> _TO DO_
Write out, word for word, the part of the listing below that opens with the line containing "flowchart TD" and closes with the line containing "da origem nega", keeping both of those lines and adding no others.

> _RECORD SET_
┏━━

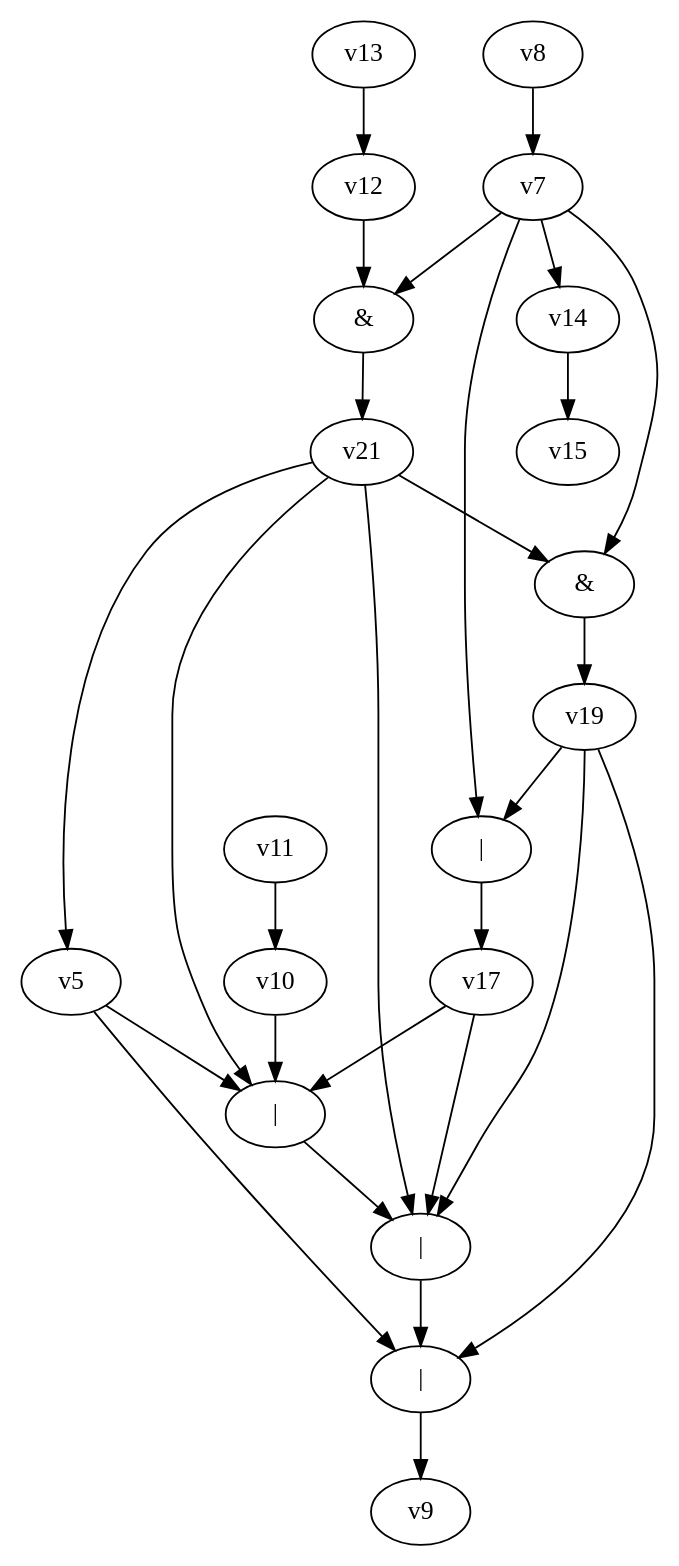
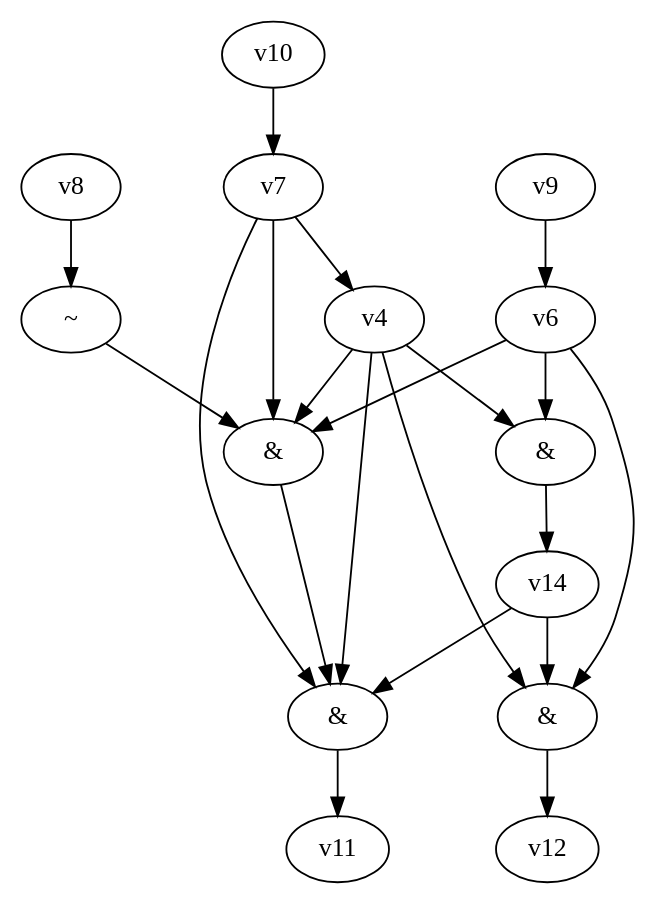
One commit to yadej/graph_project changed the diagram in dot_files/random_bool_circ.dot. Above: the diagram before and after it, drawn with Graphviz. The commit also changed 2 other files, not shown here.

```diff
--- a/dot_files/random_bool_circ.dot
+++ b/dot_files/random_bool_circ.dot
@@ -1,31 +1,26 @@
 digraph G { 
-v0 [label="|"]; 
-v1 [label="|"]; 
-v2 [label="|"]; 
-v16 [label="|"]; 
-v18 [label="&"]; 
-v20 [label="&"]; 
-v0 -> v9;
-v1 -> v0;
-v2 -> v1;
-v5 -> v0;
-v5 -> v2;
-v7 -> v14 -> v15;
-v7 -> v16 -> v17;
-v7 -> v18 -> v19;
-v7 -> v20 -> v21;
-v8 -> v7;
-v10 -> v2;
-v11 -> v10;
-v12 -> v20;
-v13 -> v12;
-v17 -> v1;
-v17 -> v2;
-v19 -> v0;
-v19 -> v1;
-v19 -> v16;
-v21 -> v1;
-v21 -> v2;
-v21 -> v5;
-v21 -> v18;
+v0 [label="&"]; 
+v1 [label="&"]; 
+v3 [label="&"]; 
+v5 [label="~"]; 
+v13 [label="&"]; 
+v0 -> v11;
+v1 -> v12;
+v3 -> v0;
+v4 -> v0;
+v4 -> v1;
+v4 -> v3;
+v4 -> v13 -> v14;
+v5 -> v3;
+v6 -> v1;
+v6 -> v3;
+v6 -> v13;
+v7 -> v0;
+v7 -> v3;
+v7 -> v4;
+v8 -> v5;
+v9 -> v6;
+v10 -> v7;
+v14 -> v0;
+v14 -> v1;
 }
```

┗━━
┏━━

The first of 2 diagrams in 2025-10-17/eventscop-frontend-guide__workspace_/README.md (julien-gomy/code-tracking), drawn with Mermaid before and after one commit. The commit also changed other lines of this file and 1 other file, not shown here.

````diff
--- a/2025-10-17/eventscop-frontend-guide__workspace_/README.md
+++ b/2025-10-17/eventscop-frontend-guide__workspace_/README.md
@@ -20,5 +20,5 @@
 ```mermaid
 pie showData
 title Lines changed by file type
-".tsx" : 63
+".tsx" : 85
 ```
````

┗━━
┏━━

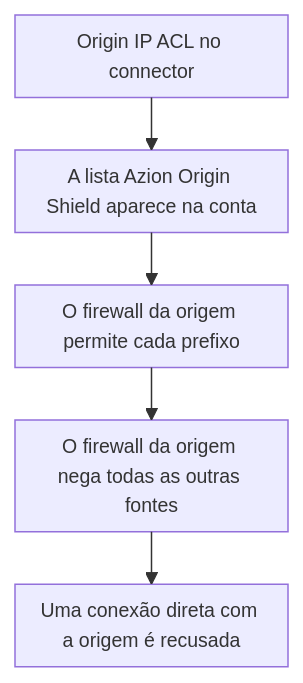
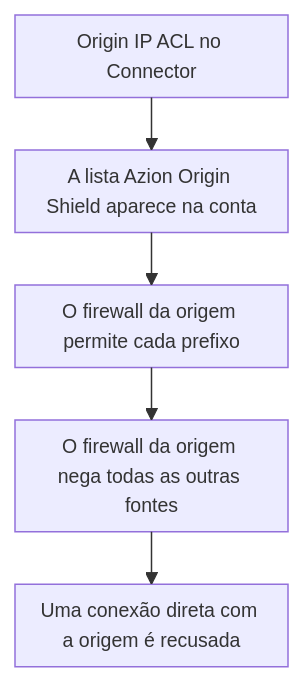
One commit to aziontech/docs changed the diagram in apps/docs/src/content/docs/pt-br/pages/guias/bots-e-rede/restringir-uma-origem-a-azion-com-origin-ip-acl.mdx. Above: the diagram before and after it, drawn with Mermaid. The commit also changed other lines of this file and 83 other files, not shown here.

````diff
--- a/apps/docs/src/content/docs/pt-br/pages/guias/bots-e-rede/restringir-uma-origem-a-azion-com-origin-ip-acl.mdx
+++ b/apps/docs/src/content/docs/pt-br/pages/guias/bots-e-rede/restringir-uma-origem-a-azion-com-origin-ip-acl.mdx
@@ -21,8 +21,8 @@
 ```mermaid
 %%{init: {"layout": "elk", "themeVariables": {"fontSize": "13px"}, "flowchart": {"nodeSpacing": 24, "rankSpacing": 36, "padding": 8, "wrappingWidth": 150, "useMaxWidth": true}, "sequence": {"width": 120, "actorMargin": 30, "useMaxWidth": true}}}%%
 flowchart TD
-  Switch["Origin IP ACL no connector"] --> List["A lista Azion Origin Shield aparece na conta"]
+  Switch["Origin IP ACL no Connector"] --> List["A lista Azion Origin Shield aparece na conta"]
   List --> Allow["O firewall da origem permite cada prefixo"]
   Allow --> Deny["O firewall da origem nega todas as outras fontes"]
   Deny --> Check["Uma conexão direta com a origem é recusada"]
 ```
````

┗━━

> _WORKED SOLUTION_
 flowchart TD
-  Switch["Origin IP ACL no connector"] --> List["A lista Azion Origin Shield aparece na conta"]
+  Switch["Origin IP ACL no Connector"] --> List["A lista Azion Origin Shield aparece na conta"]
   List --> Allow["O firewall da origem permite cada prefixo"]
   Allow --> Deny["O firewall da origem nega todas as outras fontes"]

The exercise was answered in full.